Massive collections of personal data can metastasize to countless other databases run by state, local, and federal agencies, thanks to the “routine use” exemption to the Privacy Act’s protections. Errors in the data would be replicated. The proposed database could, say, incorrectly list someone’s birthdate or Social Security number—if shared with other agency databases, the error could mean the loss of benefits, the ability to vote, and far more. And errors there would be. Many states’ salaries for eligibility workers are so low that it is difficult to attract and retain staff capable of implementing increasingly complex SNAP rules, and many states’ automated systems have failed sensationally. In states all over the country, agency decision-making systems have erroneously terminated Medicaid to cancer patients. Computers have incorrectly identified parents believed to owe child support and initiated collection proceedings against the innocent.

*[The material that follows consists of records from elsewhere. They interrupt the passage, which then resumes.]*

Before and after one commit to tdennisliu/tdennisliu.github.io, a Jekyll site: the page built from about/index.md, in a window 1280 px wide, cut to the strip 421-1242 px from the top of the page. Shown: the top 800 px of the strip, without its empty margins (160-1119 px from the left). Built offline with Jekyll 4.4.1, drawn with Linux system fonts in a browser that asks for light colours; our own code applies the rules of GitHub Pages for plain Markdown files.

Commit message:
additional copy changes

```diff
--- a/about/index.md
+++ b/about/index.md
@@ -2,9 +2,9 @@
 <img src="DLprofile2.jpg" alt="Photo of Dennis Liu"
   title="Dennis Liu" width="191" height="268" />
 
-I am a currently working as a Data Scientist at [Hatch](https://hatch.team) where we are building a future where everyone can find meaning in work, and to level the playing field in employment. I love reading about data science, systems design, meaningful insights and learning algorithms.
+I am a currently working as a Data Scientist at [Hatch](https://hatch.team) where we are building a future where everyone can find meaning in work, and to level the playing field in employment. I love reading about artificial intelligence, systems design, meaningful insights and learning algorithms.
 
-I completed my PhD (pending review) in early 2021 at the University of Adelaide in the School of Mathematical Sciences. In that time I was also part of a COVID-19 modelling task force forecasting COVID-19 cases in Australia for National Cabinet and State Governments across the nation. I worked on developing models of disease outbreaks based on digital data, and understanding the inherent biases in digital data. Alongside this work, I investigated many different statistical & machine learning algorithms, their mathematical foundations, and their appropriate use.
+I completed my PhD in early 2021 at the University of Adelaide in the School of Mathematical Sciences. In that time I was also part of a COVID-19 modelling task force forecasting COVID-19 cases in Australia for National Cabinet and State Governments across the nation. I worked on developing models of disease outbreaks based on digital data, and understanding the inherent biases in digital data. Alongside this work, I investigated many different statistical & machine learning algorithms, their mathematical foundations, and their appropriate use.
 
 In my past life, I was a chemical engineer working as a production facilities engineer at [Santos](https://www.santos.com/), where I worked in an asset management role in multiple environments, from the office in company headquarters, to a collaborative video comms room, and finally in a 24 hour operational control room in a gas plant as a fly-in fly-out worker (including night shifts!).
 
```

Given the rush to adopt predictive tools in the public sector, there is a strong likelihood that government agencies will use individuals’ personal data to create risk profiles that could interfere with their eligibility for services, government employment, or reunification with family members overseas. Charles Reich warned 50 years ago that state surveillance of the poor can create a “black mark” on someone’s record that can never be escaped. Margaret Hu has aptly described government-generated risk profiles as resulting in “big data blacklisting.” Risk profiles can be shared with a host of federal and state agencies, impacting food-aid recipients’ life opportunities far into the future. Low-income people already face enough barriers to employment; they do not need more.

The proposed National Data Center of the Poor would demean and stigmatize food-aid recipients. As Khiara Bridges argues in The Poverty of Privacy Rights, the state’s collection of personal data from the poor “facilitates social control while revealing [them] as the type of [people] that society wants to control.” By demanding this type of database, proponents are saying that SNAP recipients are the type of people who will abuse public benefits even when the evidence shows otherwise. Automation bias will beset hearing officers, making a bad situation far worse. Because the natural human tendency is to believe computers (after all, they are not biased—it is “just” a computer), hearing officers will more often credit automated findings of fraud without investigating if the data is wrong or if the algorithms produced an inaccurate match.

There is a better option, and federal laws likely need not be changed to accomplish it. States could ping one another’s existing databases to ensure that individuals are enrolled in and receiving SNAP benefits from one state at a time. Eligibility workers could do that when people move into their states, ensuring that states where individuals used to live have updated and accurate records. Much like in voting, people remain on the rolls in states where they once lived even though they moved away long before. That simple step would likely eliminate what might otherwise be viewed as fraud. Just as being registered to vote in a state where you no longer live is not a problem (or a potential crime) unless you actually try to vote in two states, having an open SNAP file in a state where you used to live isn’t a problem, let alone a potential crime, unless you actually receive aid in both states.

The bill has been approved by the House Committee on Agriculture and may be brought up for a vote soon. But we don’t need a new federal law to accomplish any of the supposed objectives, let alone one that would create enormous—and costly—privacy risks to individuals and society with negligible benefit.